AIM OF THE EXERCISE: Please copy every line from the records below that contains the string "grid".

TASK INPUTS:
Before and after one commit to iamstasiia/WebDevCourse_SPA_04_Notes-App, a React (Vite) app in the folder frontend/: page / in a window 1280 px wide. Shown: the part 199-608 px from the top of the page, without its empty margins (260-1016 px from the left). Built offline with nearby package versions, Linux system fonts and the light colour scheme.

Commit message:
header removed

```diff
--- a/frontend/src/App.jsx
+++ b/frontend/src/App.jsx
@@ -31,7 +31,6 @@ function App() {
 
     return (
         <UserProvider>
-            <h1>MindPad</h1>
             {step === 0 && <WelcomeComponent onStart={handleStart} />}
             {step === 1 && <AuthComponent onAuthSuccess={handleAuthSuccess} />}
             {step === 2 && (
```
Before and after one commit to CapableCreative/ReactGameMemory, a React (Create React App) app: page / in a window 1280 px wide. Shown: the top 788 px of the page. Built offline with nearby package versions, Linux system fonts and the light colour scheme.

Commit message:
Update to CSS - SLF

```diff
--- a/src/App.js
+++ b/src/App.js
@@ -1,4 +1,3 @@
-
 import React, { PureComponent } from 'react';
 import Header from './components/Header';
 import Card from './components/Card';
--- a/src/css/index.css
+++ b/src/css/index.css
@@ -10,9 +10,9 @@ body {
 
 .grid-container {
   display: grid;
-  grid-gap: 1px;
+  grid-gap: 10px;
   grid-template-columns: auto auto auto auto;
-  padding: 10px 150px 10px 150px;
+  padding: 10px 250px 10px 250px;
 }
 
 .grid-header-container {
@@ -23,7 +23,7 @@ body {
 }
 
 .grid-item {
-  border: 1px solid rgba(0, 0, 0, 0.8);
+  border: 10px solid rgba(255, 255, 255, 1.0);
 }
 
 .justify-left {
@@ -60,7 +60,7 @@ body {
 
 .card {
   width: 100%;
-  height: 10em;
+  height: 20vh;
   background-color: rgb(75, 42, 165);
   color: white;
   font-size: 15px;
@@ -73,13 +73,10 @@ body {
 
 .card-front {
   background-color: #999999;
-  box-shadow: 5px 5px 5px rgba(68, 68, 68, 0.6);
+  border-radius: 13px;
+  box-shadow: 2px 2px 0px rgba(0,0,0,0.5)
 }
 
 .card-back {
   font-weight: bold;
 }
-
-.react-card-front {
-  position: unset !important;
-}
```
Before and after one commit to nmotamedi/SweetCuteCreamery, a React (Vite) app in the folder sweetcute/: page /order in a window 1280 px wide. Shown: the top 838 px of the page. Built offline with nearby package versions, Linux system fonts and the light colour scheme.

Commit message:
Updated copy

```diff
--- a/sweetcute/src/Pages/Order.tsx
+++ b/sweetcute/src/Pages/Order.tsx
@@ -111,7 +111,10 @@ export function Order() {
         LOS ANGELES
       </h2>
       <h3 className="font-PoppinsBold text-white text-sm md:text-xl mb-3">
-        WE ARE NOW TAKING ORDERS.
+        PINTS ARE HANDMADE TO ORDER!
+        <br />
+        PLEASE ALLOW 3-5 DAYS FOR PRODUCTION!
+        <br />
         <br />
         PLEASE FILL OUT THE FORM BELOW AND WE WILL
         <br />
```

FINAL ANSWER:
 .grid-container {
   display: grid;
-  grid-gap: 1px;
+  grid-gap: 10px;
   grid-template-columns: auto auto auto auto;
 .grid-header-container {
 .grid-item {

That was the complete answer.